*Work item:*
Please reproduce all the records exactly while leaving out their pictures.
+---+
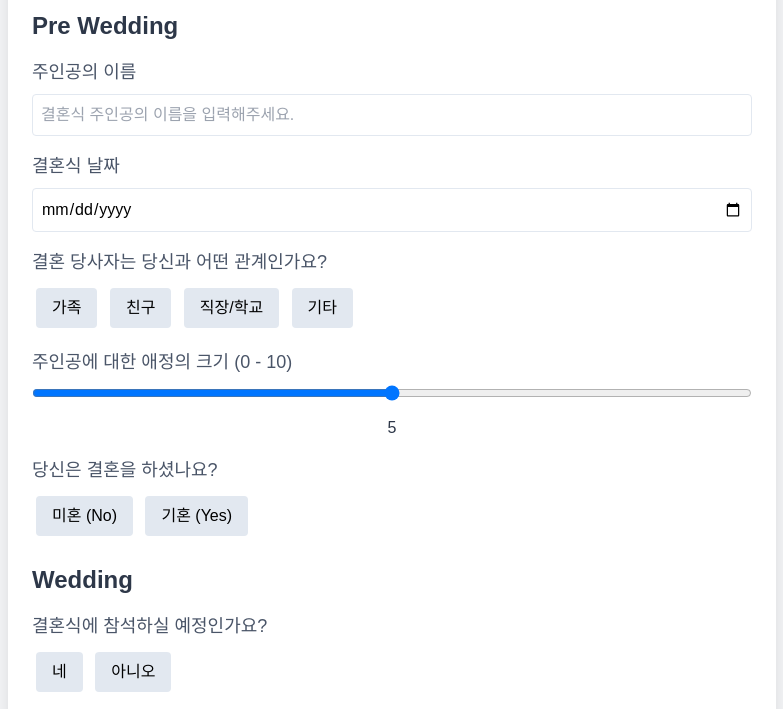
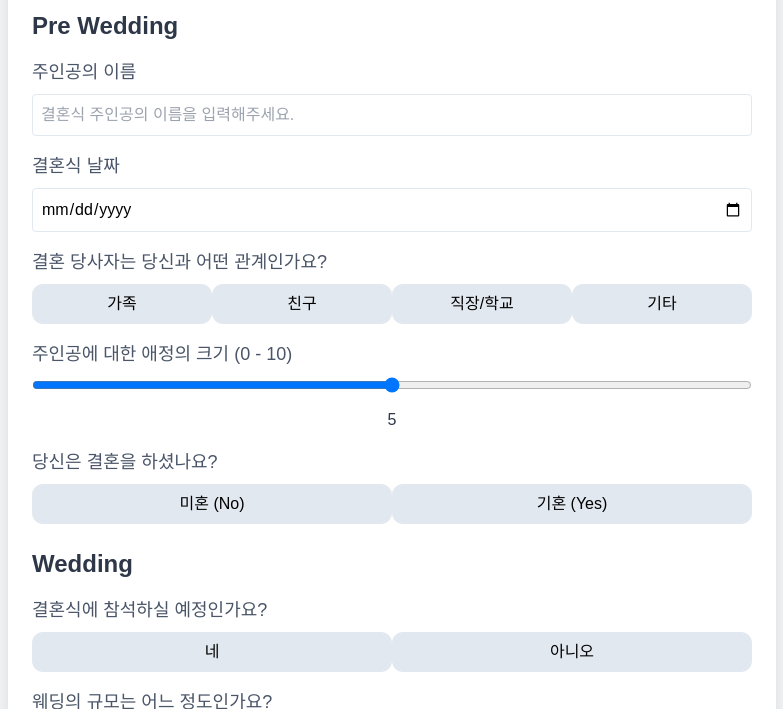
Before and after one commit to beamwithoutcat/howmuchforyou, a plain HTML site: page index.html in a window 1280 px wide. Shown: the part 110-819 px from the top of the page, without its empty margins (248-1031 px from the left). Drawn offline with nearby package versions, Linux system fonts and the light colour scheme.

Commit message:
Add files via upload

```diff
--- a/styles.css
+++ b/styles.css
@@ -106,12 +106,13 @@ display: none;
 }
 
 .option {
-display: inline-block;
+    flex: 1 0 auto;
     padding: 0.5rem 1rem;
-margin: 0.25rem;
     background-color: #e2e8f0;
-border-radius: 0.25rem;
+    border-radius: 0.7rem;
     cursor: pointer;
+    white-space: nowrap;
+    text-align: center;
 }
 
 .option.selected {
@@ -127,3 +128,13 @@ transition: opacity 0.5s;
 .show {
     opacity: 1;
 }
+
+.options {
+    display: flex;
+    flex-wrap: nowrap;
+}
+
+.options .option {
+    flex: 1;
+    text-align: center;
+}
```
Lines whose indentation alone changed are shown as unchanged.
+---+
*Your response:*
Before and after one commit to beamwithoutcat/howmuchforyou, a plain HTML site: page index.html in a window 1280 px wide. Shown: the part 110-819 px from the top of the page, without its empty margins (248-1031 px from the left). Drawn offline with nearby package versions, Linux system fonts and the light colour scheme.

Commit message:
Add files via upload

```diff
--- a/styles.css
+++ b/styles.css
@@ -106,12 +106,13 @@ display: none;
 }
 
 .option {
-display: inline-block;
+    flex: 1 0 auto;
     padding: 0.5rem 1rem;
-margin: 0.25rem;
     background-color: #e2e8f0;
-border-radius: 0.25rem;
+    border-radius: 0.7rem;
     cursor: pointer;
+    white-space: nowrap;
+    text-align: center;
 }
 
 .option.selected {
@@ -127,3 +128,13 @@ transition: opacity 0.5s;
 .show {
     opacity: 1;
 }
+
+.options {
+    display: flex;
+    flex-wrap: nowrap;
+}
+
+.options .option {
+    flex: 1;
+    text-align: center;
+}
```
Lines whose indentation alone changed are shown as unchanged.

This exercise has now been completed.